U.S. Treasury Secretary Janet Yellen on Saturday warned against the country defaulting on its debt, saying that it “would cause widespread damage to the U.S. economy.”
The United States on Thursday hit its $31.4 trillion debt limit, with Yellen announcing that the Treasury was taking “extraordinary measures” to keep paying the federal government’s bills and keep certain systems funded. Such measures are a last-ditch effort that can be undertaken should the country reach its debt ceiling. Should they be exhausted, however, the U.S. would default on its debt.
The debt limit is the cap on the amount of money that the U.S. government can borrow to pay its debts. It also allows the government to pay existing legal obligations that Congress and presidents have made in the past, according to the Treasury.
In a letter sent to newly-elected House Speaker Kevin McCarthy and other Republican and Democratic leaders in the House and Senate on Friday, Yellen wrote that the Treasury anticipates implementing two measures to avoid breaching the debt limit: redeeming existing and suspending new investments in the Civil Service Retirement and Disability Fund and the Postal Service Retiree Health Benefits Fund, as well as suspending reinvestment of the Government Securities Investment Fund of the Federal Employees Retirement System Thrift Savings Plan.
Yellen predicted that the current measures will last the country until June.
A default has never happened before in the country as Congress has been able to raise the debt ceiling, which occurred 22 times between 1997 and last year. The current measure to raise the limit is, however, facing pushback from House Republicans, who have called for spending cuts to be part of the measure, with some calling for cuts to Social Security and Medicare spending.

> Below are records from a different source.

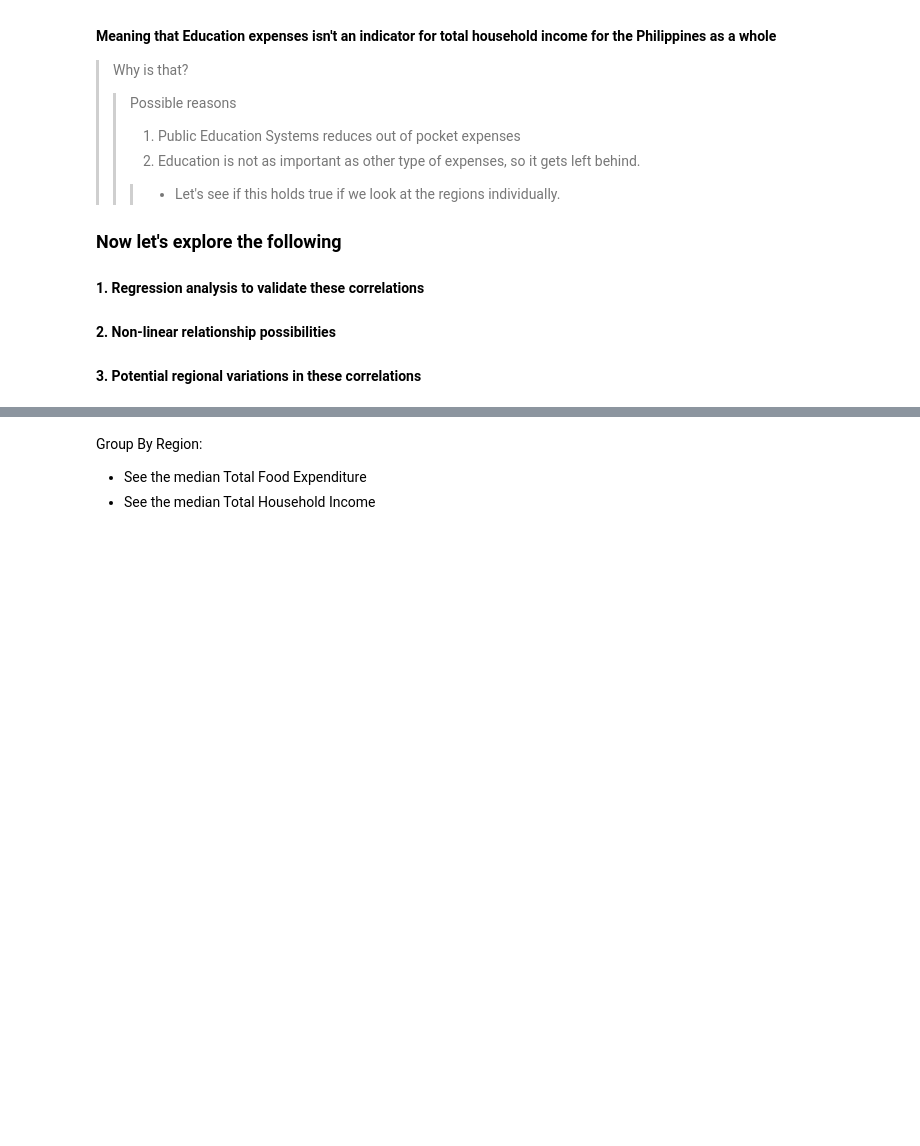
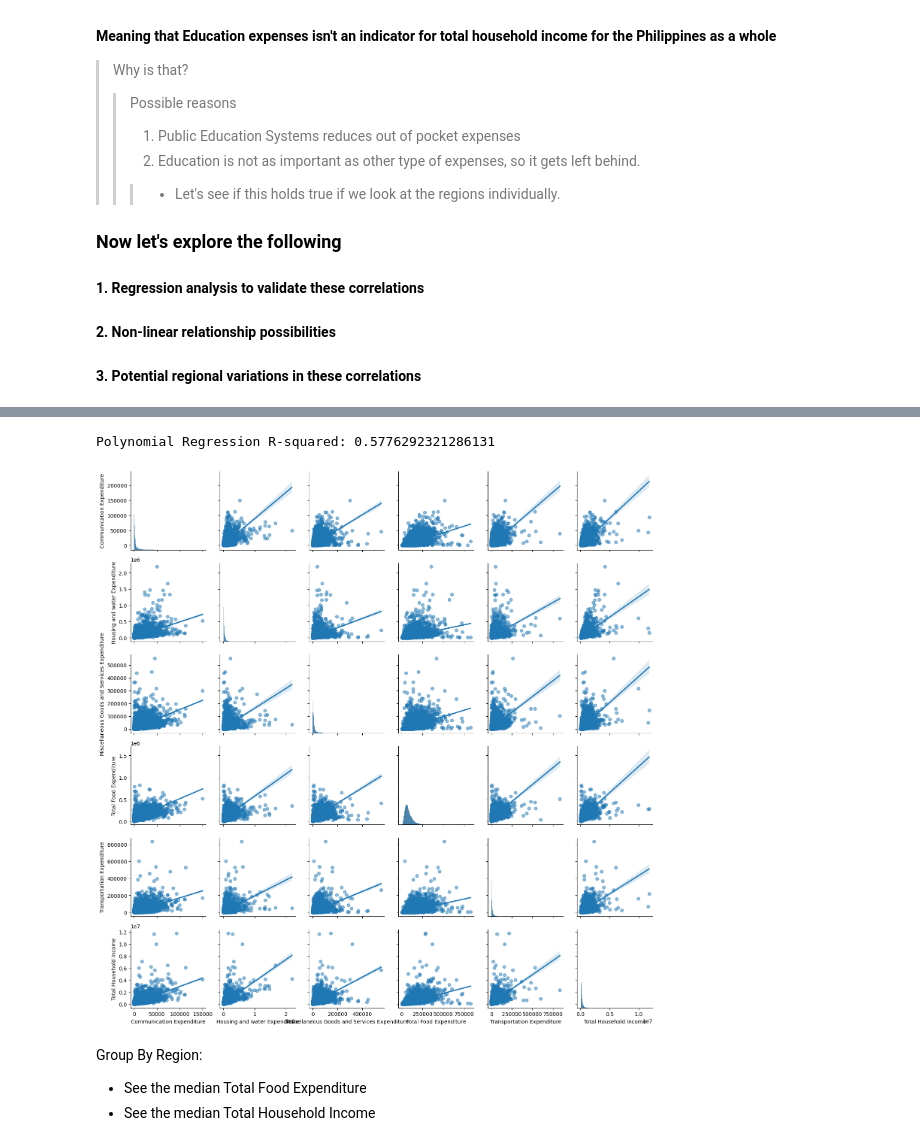
Before and after one commit to Meowxeth/PT-CaseStudy, a Jupyter notebook: main.ipynb, the cells around one changed output, grey strips where cells are left out. Cells and saved outputs as stored; diff of their text form; code cells hidden in the pictures; blank space fills up the shorter version.

```diff
--- a/main.ipynb
+++ b/main.ipynb
@@ -131,3 +183,30 @@ Name: Total Household Income, dtype: float64
+# %%
+#Non Linear Analysis
+
+from sklearn.preprocessing import PolynomialFeatures
+from sklearn.pipeline import make_pipeline
+
+# Polynomial Regression (2nd degree)
+poly_reg = make_pipeline(PolynomialFeatures(degree=2), LinearRegression())
+poly_reg.fit(X_train, y_train)
+
+# Predict and evaluate
+y_pred_poly = poly_reg.predict(X_test)
+print("Polynomial Regression R-squared:", r2_score(y_test, y_pred_poly))
+# %% [output]
+Polynomial Regression R-squared: 0.5776292321286131
+# %%
+
+# Pairplot to visualize non-linear relationships
+top_correlated_features = corr['Total Household Income'].sort_values(
+    ascending=False)[1:6].index.tolist()
+sns.pairplot(continous_df[top_correlated_features + ['Total Household Income']],
+             kind='reg',
+             plot_kws={'scatter_kws': {'alpha': 0.5}})
+plt.tight_layout()
+plt.show()
+# %% [output]
+[figure, added]
 # %% [markdown]
 Group By Region:
 - See the median Total Food Expenditure
```
Also changed, not shown: parts of 2 cells of this notebook.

Yellen has called on Congress to raise the debt ceiling as soon as possible “without condition,” and warned in a tweet on Saturday that a first-ever default on the country’s debt would cause global economic turmoil.
“Since 1789, the U.S. has always paid all of its bills,” the tweet from Yellen’s account read. “The knowledge that we can be trusted and counted on to do that underlies the foundations of the entire global financial system. Default would cause widespread damage to the U.S. economy.”
In a recent interview with Fox News, McCarthy said that he wants spending cuts of some kind to be part of any debt limit bill, in order to not bankrupt Social Security or Medicare.
“You couldn’t just keep increasing it,” McCarthy said. “Let’s sit down and change our behavior for the good of America. Because what we’re going to do is bankrupt this country and bankrupt these entitlements if we don’t change their behavior today.”
The Biden administration, meanwhile, has said that it will not be willing to tie such conditions to debt limit talks.
“This is just another attempt by congressional Republicans to force unpopular cuts on programs critical to seniors, the middle class and working families,” White House press secretary Karine Jean-Pierre said Tuesday. “Congress needs to act and do so quickly. There is no excuse for political brinkmanship.”
Newsweek reached out to the Treasury Department for comment.